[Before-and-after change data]
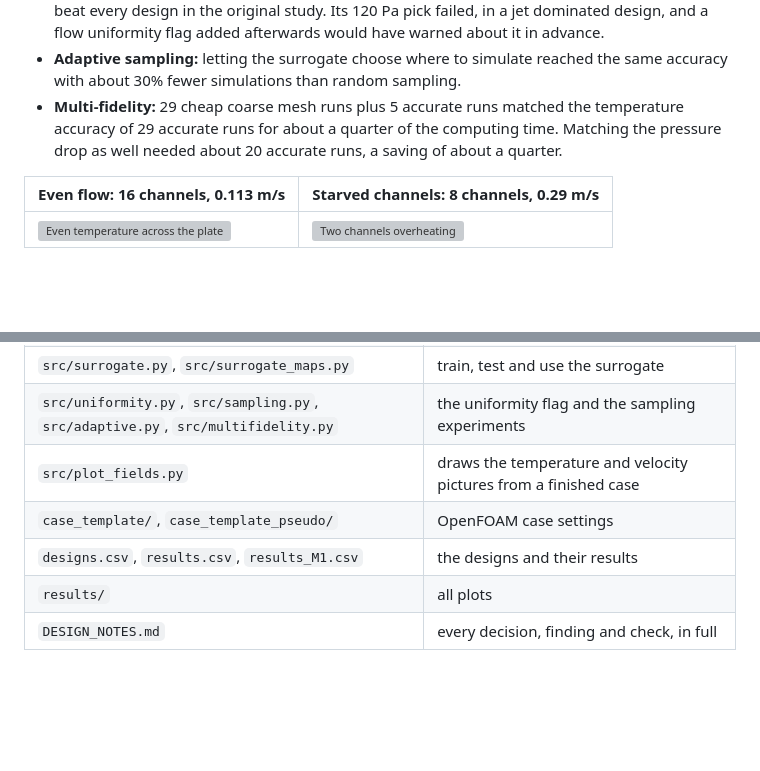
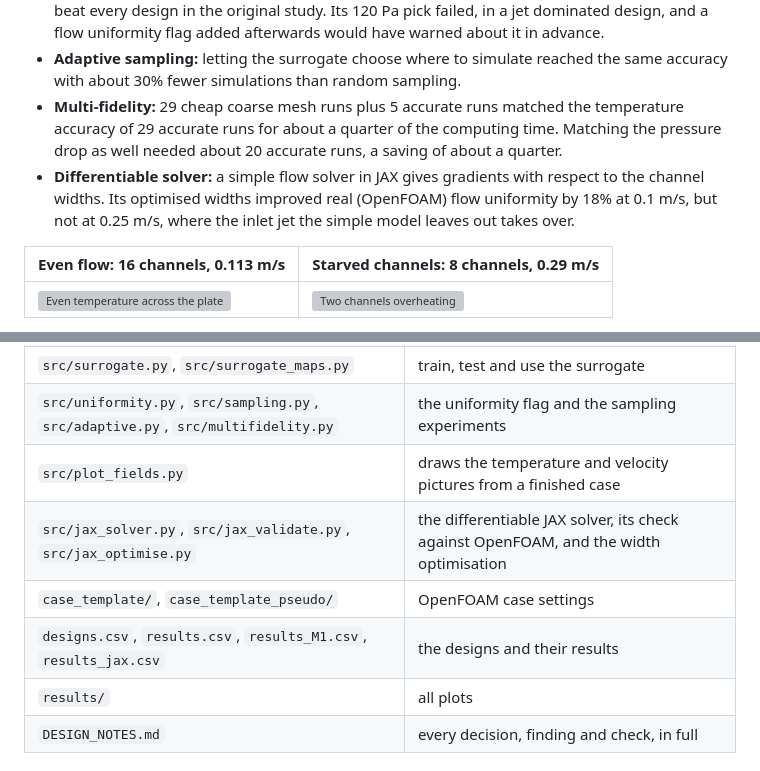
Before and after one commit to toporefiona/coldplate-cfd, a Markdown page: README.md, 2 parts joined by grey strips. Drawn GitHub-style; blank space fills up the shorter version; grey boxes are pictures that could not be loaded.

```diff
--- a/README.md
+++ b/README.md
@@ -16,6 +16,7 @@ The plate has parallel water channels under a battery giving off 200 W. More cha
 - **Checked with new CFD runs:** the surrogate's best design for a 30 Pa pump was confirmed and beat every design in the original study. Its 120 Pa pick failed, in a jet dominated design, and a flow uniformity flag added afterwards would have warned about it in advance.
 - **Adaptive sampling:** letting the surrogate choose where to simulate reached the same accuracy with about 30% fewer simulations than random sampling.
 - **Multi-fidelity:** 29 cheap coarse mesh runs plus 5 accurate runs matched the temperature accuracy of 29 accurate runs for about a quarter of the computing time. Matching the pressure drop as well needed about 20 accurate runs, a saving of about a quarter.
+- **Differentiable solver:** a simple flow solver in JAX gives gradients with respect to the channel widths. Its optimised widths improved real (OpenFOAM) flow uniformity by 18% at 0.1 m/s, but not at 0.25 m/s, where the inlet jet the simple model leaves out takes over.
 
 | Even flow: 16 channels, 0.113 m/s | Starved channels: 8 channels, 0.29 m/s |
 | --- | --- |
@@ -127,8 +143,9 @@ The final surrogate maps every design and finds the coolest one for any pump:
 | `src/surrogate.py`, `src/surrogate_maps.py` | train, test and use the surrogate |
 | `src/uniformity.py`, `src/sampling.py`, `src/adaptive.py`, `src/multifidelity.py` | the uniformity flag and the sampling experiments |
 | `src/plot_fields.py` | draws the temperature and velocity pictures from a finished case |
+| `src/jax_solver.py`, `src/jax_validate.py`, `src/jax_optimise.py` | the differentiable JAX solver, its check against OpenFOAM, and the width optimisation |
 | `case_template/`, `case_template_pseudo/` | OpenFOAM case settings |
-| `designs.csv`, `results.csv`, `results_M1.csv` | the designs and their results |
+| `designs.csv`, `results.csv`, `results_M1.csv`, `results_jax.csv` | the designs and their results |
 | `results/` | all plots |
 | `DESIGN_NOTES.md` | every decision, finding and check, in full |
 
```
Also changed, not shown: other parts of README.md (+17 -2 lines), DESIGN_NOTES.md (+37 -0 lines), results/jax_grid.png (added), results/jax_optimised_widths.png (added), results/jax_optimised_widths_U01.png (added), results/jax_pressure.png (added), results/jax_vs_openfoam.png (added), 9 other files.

--

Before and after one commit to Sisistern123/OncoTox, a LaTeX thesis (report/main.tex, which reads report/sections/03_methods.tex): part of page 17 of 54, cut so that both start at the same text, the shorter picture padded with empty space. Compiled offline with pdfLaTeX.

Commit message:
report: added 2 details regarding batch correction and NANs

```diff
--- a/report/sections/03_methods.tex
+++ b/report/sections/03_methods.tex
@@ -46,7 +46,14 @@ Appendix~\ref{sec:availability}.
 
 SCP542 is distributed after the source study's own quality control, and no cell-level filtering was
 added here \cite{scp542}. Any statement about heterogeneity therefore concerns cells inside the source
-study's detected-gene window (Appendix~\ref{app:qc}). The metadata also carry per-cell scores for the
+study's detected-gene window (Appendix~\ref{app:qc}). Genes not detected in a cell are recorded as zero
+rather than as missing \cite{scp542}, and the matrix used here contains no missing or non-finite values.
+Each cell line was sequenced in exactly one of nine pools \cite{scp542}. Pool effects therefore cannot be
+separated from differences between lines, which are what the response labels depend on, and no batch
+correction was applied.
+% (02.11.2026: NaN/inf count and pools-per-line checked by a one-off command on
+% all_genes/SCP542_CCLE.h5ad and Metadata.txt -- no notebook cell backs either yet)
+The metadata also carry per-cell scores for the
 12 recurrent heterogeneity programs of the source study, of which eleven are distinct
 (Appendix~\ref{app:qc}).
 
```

:: Task to carry out ::
Among the entries above, find every line holding "study" and copy it.

:: Your response ::
 - **Checked with new CFD runs:** the surrogate's best design for a 30 Pa pump was confirmed and beat every design in the original study. Its 120 Pa pick failed, in a jet dominated design, and a flow uniformity flag added afterwards would have warned about it in advance.
 SCP542 is distributed after the source study's own quality control, and no cell-level filtering was
-study's detected-gene window (Appendix~\ref{app:qc}). The metadata also carry per-cell scores for the
+study's detected-gene window (Appendix~\ref{app:qc}). Genes not detected in a cell are recorded as zero
 12 recurrent heterogeneity programs of the source study, of which eleven are distinct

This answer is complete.